Apparently, both Brown and Gregory decided to fall on their swords for one another, because when the dust settled after redistricting, Brown decided to run for the Senate against incumbent Dem. Tom Holland. And Gregory chose to move to Ottawa (OTTAWA!!!) to run for the House in the 59th District.

Party insiders are pessimistic about the chances of both candidates. Holland is fairly popular incumbent. And Gregory is being painted as a carpet bagger in a fierce primary against a hometown Ottawa attorney, Blaine Finch.

In the meantime, there is only one GOP candidate in the seat Brown and Gregory abandoned -- Erica Anderson of Baldwin City. Anderson will face Democrat John Wilson, Lawrence, in the general election.

Will the seat remain in Republican hands? That's tough to say now that no incumbents are in the mix. But that's the story across much of the eastern part of the state.

No one knows exactly what to expect. There will be no big names on the ballot in Johnson County -- no Governor's race to drum up crowds, no Congressional fights -- Yoder is running unopposed. Add the confusion of redistricting to the mix, and only one countywide race snoozefest of a sheriff's race, and officials are anticipating stunningly low turnout for the August primary.

The Johnson County Election Commissioner, Brian Newby, is preparing for 25 percent turnout, but I think it will be a miracle if even that many registered voters head to the polls.

All that means is that the outcome of any race is really any man's guess. 

Democrat John Wilson of Lawrence and Republican Erica Anderson of Baldwin City will face off in the 10th House District race.

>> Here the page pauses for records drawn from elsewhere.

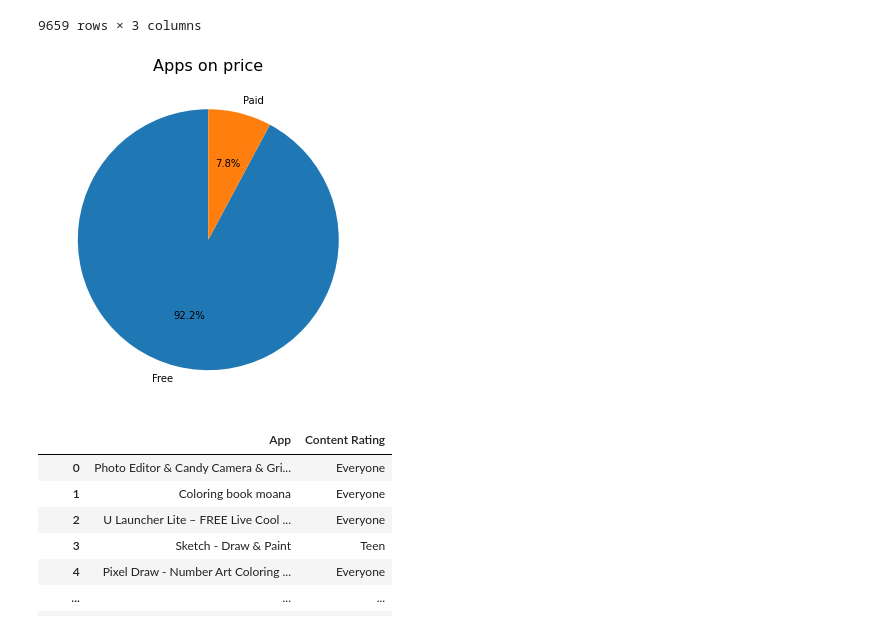
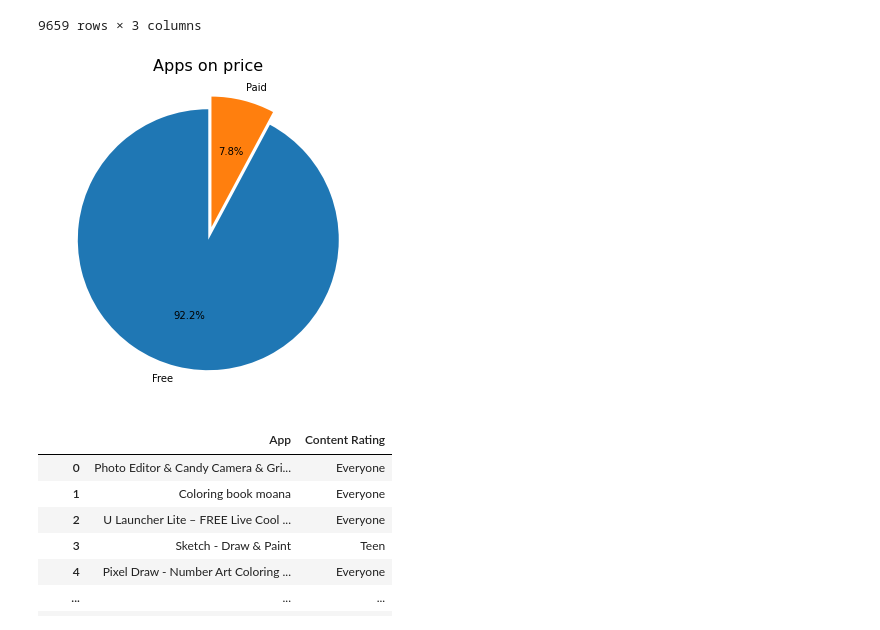
Before and after one commit to Navjotkhatri/EDA-Play-Store-App-Review-Analysis, a Jupyter notebook: EDA_Play_Store_App_Review_Analysis_Capstone_Project.ipynb, the cells around one changed output. Drawn from its saved outputs; the diff is of its cells as text; code cells hidden in the pictures.

```diff
--- a/EDA_Play_Store_App_Review_Analysis_Capstone_Project.ipynb
+++ b/EDA_Play_Store_App_Review_Analysis_Capstone_Project.ipynb
@@ -121,5 +119,9 @@ play_store_df['Price'] = play_store_df['Price'].str.replace('$', '')
 # %%
 play_store_df = play_store_df.astype({"Price": float})
+# %%
+play_store_df['Installs'] = play_store_df['Installs'].str.replace(',','')
+play_store_df['Installs'] = play_store_df['Installs'].str.replace('+','')
+play_store_df = play_store_df.astype({"Installs": int})
 # %%
 play_store_df.info()
 # %% [output]
@@ -243,10 +250,10 @@ price_df
 # %%
 plt.figure(figsize=(8,6))
 plt.title("Apps on price",fontsize = 16)
-plt.pie(price_df.Type.value_counts(), labels=price_df.Type.value_counts().index,autopct='%1.1f%%',startangle=90)
+plt.pie(price_df.Type.value_counts(), labels=price_df.Type.value_counts().index,autopct='%1.1f%%',startangle=90,explode=(0, 0.1))
 plt.show()
 # %% [output]
-[figure, old version]
+[figure, new version]
 # %%
 grouped = right_df[['App','Content Rating']]
 grouped
```
Also changed, not shown: parts of 26 cells of this notebook.
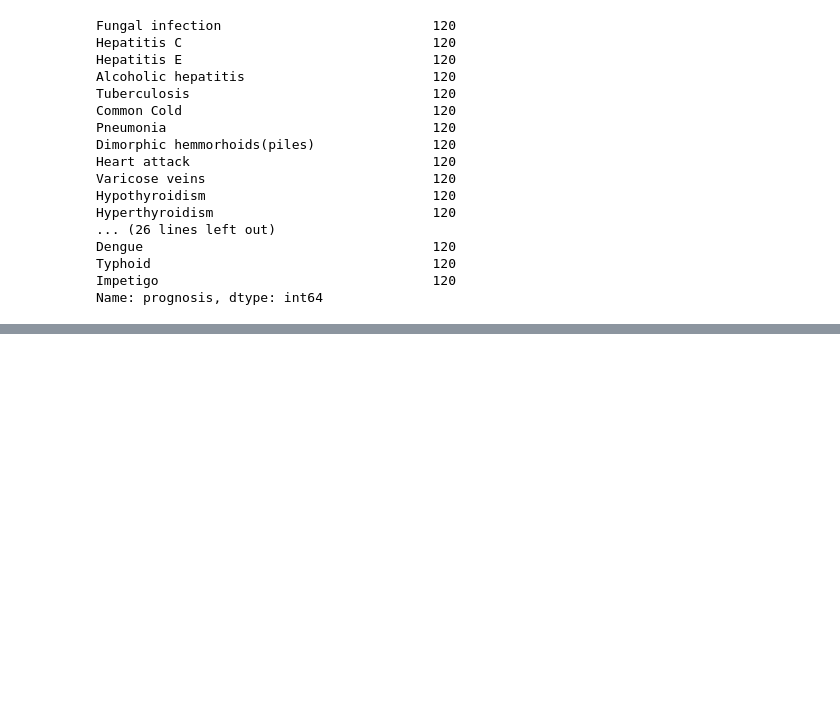
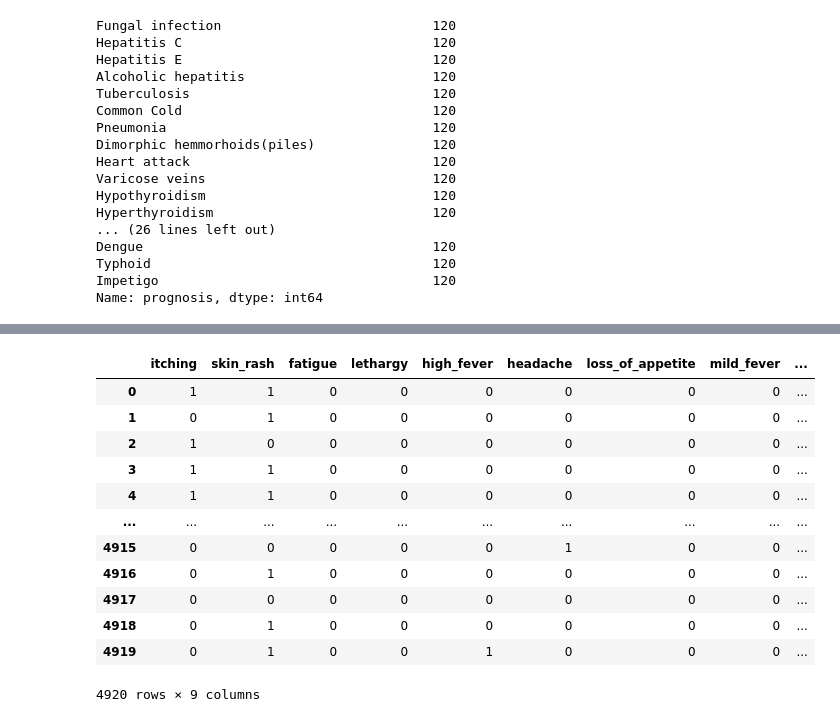
Before and after one commit to SambhavMishra/Mini-Project, a Jupyter notebook: general.ipynb, the cells around one changed output, grey strips where cells are left out. Saved outputs shown, nothing was run; the diff lists cells and outputs as text; code cells hidden in the pictures; blank space fills up the shorter version.

```diff
--- a/general.ipynb
+++ b/general.ipynb
@@ -100,3 +100,11 @@ Dengue                                     120
 Typhoid                                    120
 Impetigo                                   120
 Name: prognosis, dtype: int64
+# %%
+disease = "Chicken pox"
+ThisDisease = data[data["prognosis"] == disease]
+FeaturesForDisease = []
+for i in ThisDisease.columns:
+    if len(ThisDisease[i].value_counts()) >= 2:
+        FeaturesForDisease.append(i)
+FeaturesForDisease
@@ -102,0 +137,16 @@ Name: prognosis, dtype: int64
+# %%
+data[FeaturesForDisease]
+# %% [output]
+|  | itching | skin_rash | fatigue | lethargy | high_fever | headache | loss_of_appetite | mild_fever | ... |
+| 0 | 1 | 1 | 0 | 0 | 0 | 0 | 0 | 0 | ... |
+| 1 | 0 | 1 | 0 | 0 | 0 | 0 | 0 | 0 | ... |
+| 2 | 1 | 0 | 0 | 0 | 0 | 0 | 0 | 0 | ... |
+| 3 | 1 | 1 | 0 | 0 | 0 | 0 | 0 | 0 | ... |
+| 4 | 1 | 1 | 0 | 0 | 0 | 0 | 0 | 0 | ... |
+| ... | ... | ... | ... | ... | ... | ... | ... | ... | ... |
+| 4915 | 0 | 0 | 0 | 0 | 0 | 1 | 0 | 0 | ... |
+| 4916 | 0 | 1 | 0 | 0 | 0 | 0 | 0 | 0 | ... |
+| 4917 | 0 | 0 | 0 | 0 | 0 | 0 | 0 | 0 | ... |
+| 4918 | 0 | 1 | 0 | 0 | 0 | 0 | 0 | 0 | ... |
+| 4919 | 0 | 1 | 0 | 0 | 1 | 0 | 0 | 0 | ... |
+4920 rows × 9 columns
```
Also changed, not shown: parts of 14 cells of this notebook.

Wednesday, July 18, 2012

KFL marginalizes itself

Add Kansans for Life (KFL) to the pile of groups that were once principled but now make decisions based on maintaining a death grip on political power. This is, sadly, the evolution of most political organizations.

They start with principles but once in power, toss them in the dustbin in order to maintain power. The Kansas political landscape is littered with such groups, and I fully expect Kansans for Life to become a small organization banished to the outskirts of the political scene.

There was a time when I took KFL’s candidate endorsements into the ballot box with me, but I’ve relied on the “expertise” of KFL’s board members less and less over the years as it was becoming increasingly obvious that the pro-life issue was no longer the group’s sole focus.

My disillusion with the group peaked during the 2010 primary election. That year Reps. Jerry Moran and Todd Tiahrt engaged in a heated battle to replace Gov. Brownback in the U.S. Senate. KFL wasted no time endorsing Tiahrt – even going so far as to not allow Moran buttons, t-shirts or campaign staff at its annual breakfast. (At least, that’s what I’ve heard through the political grapevine. I was unable to attend the breakfast that year.) The raging activism on behalf of Tiahrt was surprising considering Moran also boasted a pro-life voting record.

A truly principled group would not endorse at all, except to mention that both candidates have pro-life voting records. But that’s not what happened. Republicans almost ripped each other to shreds over that race as both men are and remain very popular, and pro-life activism has suffered because of it.

Moran is now a U.S. Senator, but what do you want to bet he never goes out of his way to assist KFL or its national counterpart in the future? Moran appears to be pro-life, not because of KFL, but despite them. I’m certain he will continue to vote pro-life, because that’s his conscience – but help KFL? I doubt it.
That election damaged the organization’s credibility with its individual members, I’m certain. Now it’s so bad even the mainstream media  is beginning to notice.

I understand that redistricting made KFL’s endorsement decisions more difficult than usual. There are so many races in which incumbents are facing other incumbents and in which district numbers and boundaries changed so dramatically. And that’s the excuse the group is using.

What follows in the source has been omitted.